The US is still weighing its options on how to help stranded American citizens in Afghanistan as well as Afghans who helped US troops over the years, a senior State Department official said Wednesday.
Under Secretary of State Victoria Nuland said that the US was in touch with Americans in Afghanistan “in the last 24 hours, to tell them that we are looking at all possible options, air routes, land routes” to help them evacuate.
But the senior US diplomat told reporters that Washington was still working to determine “precisely” who wants to leave Afghanistan.
Despite appeals from Europe, the US withdrew at an expedited pace from the longest war it has ever taken part in, and Taliban militants quickly took over the country.

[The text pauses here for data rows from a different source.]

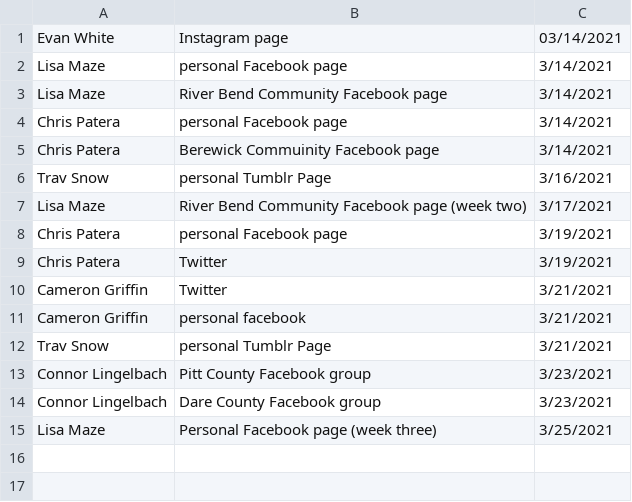
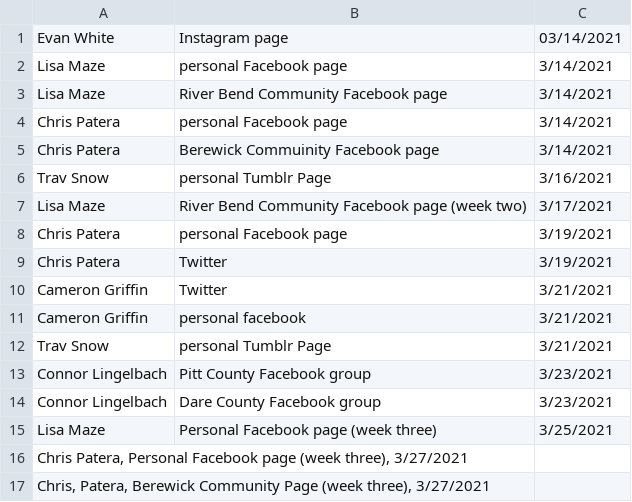
Before and after one commit to electricgull/findmyvaxnc, a CSV file: findmyvaxnc/docs/socialmedia.csv, drawn as a sheet; the diff names each change by its address in the sheet, - before the commit and + after, or states it on an @@ line.

Commit message:
Update socialmedia.csv

```diff
--- a/findmyvaxnc/docs/socialmedia.csv
+++ b/findmyvaxnc/docs/socialmedia.csv
+row 16: Chris Patera, Personal Facebook page (week three), 3/27/2021
+row 17: Chris, Patera, Berewick Community Page (week three), 3/27/2021
```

Meanwhile, State Department Spokesman Ned Price said 31,107 people were evacuated by the US from Afghanistan from Aug. 17. Of those evacuated, 4,446 were US citizens, 2,785 were lawful permanent residents, and 23,876 were at-risk Afghans.
Most, if not all, Afghans looking to flee were afraid of the Taliban, which has been executing and torturing those who worked with the US during the 20-year war.

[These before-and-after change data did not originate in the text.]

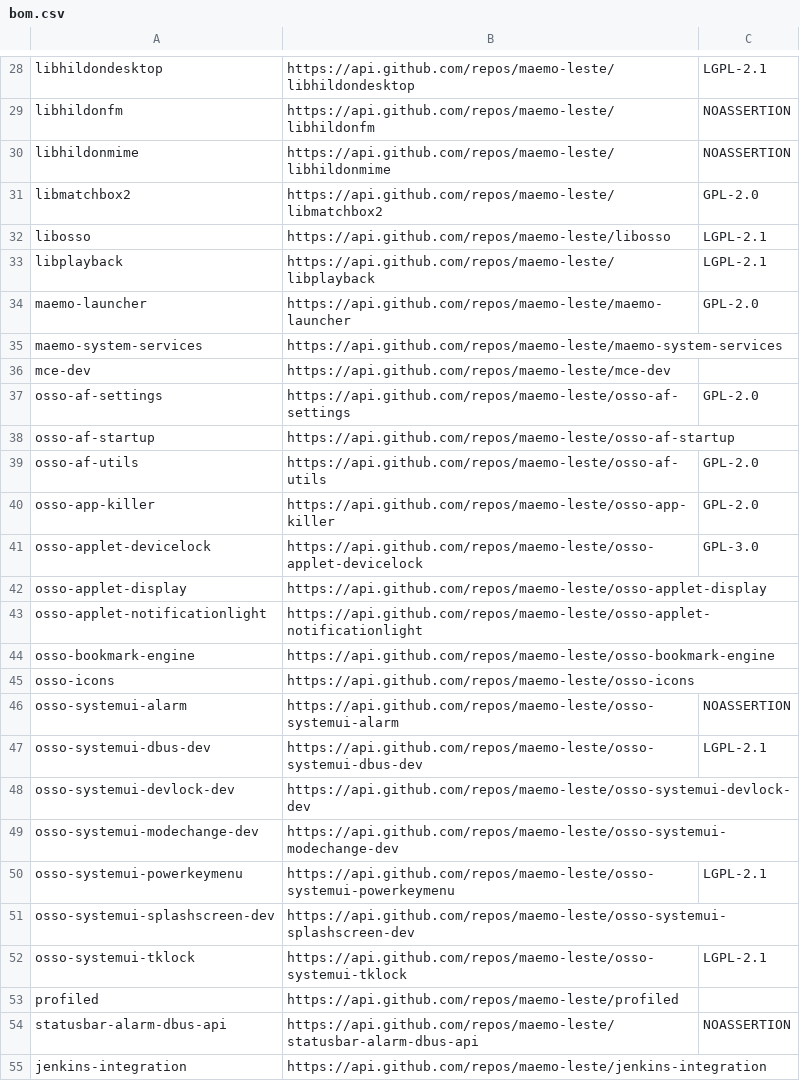
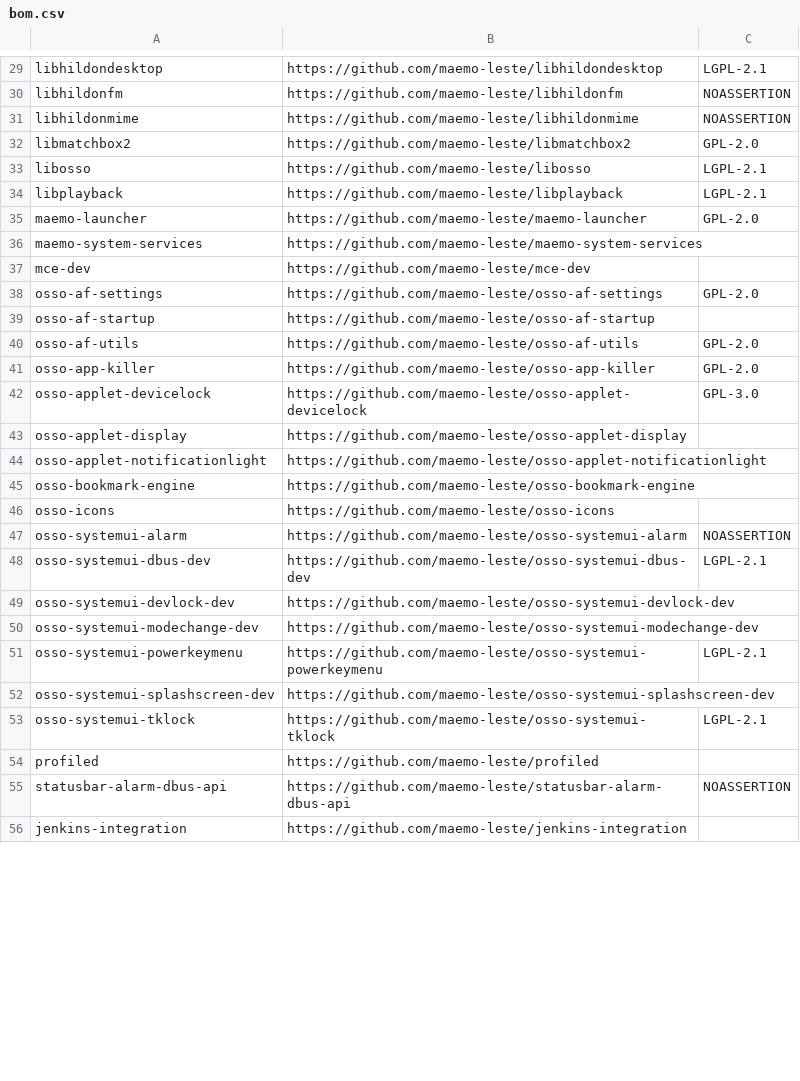
Before and after one commit to maemo-leste/documents, a CSV file: bom.csv, drawn as a sheet; only a part is shown, gaps mark what is left out; addresses are those after the commit; the diff covers the shown part only; the diff names each change by its address in the sheet, - before the commit and + after, or states it on an @@ line.

```diff
--- a/bom.csv
+++ b/bom.csv
-B29: https://api.github.com/repos/maemo-leste/libhildondesktop
+B29: https://github.com/maemo-leste/libhildondesktop
-B30: https://api.github.com/repos/maemo-leste/libhildonfm
+B30: https://github.com/maemo-leste/libhildonfm
-B31: https://api.github.com/repos/maemo-leste/libhildonmime
+B31: https://github.com/maemo-leste/libhildonmime
-B32: https://api.github.com/repos/maemo-leste/libmatchbox2
+B32: https://github.com/maemo-leste/libmatchbox2
-B33: https://api.github.com/repos/maemo-leste/libosso
+B33: https://github.com/maemo-leste/libosso
-B34: https://api.github.com/repos/maemo-leste/libplayback
+B34: https://github.com/maemo-leste/libplayback
-B35: https://api.github.com/repos/maemo-leste/maemo-launcher
+B35: https://github.com/maemo-leste/maemo-launcher
-B36: https://api.github.com/repos/maemo-leste/maemo-system-services
+B36: https://github.com/maemo-leste/maemo-system-services
-B37: https://api.github.com/repos/maemo-leste/mce-dev
+B37: https://github.com/maemo-leste/mce-dev
-B38: https://api.github.com/repos/maemo-leste/osso-af-settings
+B38: https://github.com/maemo-leste/osso-af-settings
-B39: https://api.github.com/repos/maemo-leste/osso-af-startup
+B39: https://github.com/maemo-leste/osso-af-startup
-B40: https://api.github.com/repos/maemo-leste/osso-af-utils
+B40: https://github.com/maemo-leste/osso-af-utils
-B41: https://api.github.com/repos/maemo-leste/osso-app-killer
+B41: https://github.com/maemo-leste/osso-app-killer
-B42: https://api.github.com/repos/maemo-leste/osso-applet-devicelock
+B42: https://github.com/maemo-leste/osso-applet-devicelock
-B43: https://api.github.com/repos/maemo-leste/osso-applet-display
+B43: https://github.com/maemo-leste/osso-applet-display
-B44: https://api.github.com/repos/maemo-leste/osso-applet-notificationlight
+B44: https://github.com/maemo-leste/osso-applet-notificationlight
-B45: https://api.github.com/repos/maemo-leste/osso-bookmark-engine
+B45: https://github.com/maemo-leste/osso-bookmark-engine
-B46: https://api.github.com/repos/maemo-leste/osso-icons
+B46: https://github.com/maemo-leste/osso-icons
-B47: https://api.github.com/repos/maemo-leste/osso-systemui-alarm
+B47: https://github.com/maemo-leste/osso-systemui-alarm
-B48: https://api.github.com/repos/maemo-leste/osso-systemui-dbus-dev
+B48: https://github.com/maemo-leste/osso-systemui-dbus-dev
-B49: https://api.github.com/repos/maemo-leste/osso-systemui-devlock-dev
+B49: https://github.com/maemo-leste/osso-systemui-devlock-dev
-B50: https://api.github.com/repos/maemo-leste/osso-systemui-modechange-dev
+B50: https://github.com/maemo-leste/osso-systemui-modechange-dev
-B51: https://api.github.com/repos/maemo-leste/osso-systemui-powerkeymenu
+B51: https://github.com/maemo-leste/osso-systemui-powerkeymenu
-B52: https://api.github.com/repos/maemo-leste/osso-systemui-splashscreen-dev
+B52: https://github.com/maemo-leste/osso-systemui-splashscreen-dev
-B53: https://api.github.com/repos/maemo-leste/osso-systemui-tklock
+B53: https://github.com/maemo-leste/osso-systemui-tklock
-B54: https://api.github.com/repos/maemo-leste/profiled
+B54: https://github.com/maemo-leste/profiled
-B55: https://api.github.com/repos/maemo-leste/statusbar-alarm-dbus-api
+B55: https://github.com/maemo-leste/statusbar-alarm-dbus-api
-B56: https://api.github.com/repos/maemo-leste/jenkins-integration
+B56: https://github.com/maemo-leste/jenkins-integration
```
Also changed, not shown: 1 added row and 122 edited cells elsewhere in this file, 1 other file.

Now, the US may be forced to deal with the Taliban. Military officials have admitted to coordinating with the group, which was toppled by the US decades ago, during the evacuation process in recent weeks.
Nuland said the US was planning on maintaining a line of communication with the militant group.
But she warned: “We’re not going to take them at their word, we’re going to take them at their deeds.”
“So, they’ve got a lot to prove based on their own track record,” Nuland said. “They also have a lot to gain, if they can run Afghanistan, far, far differently than they did the last time they were in power,” she added.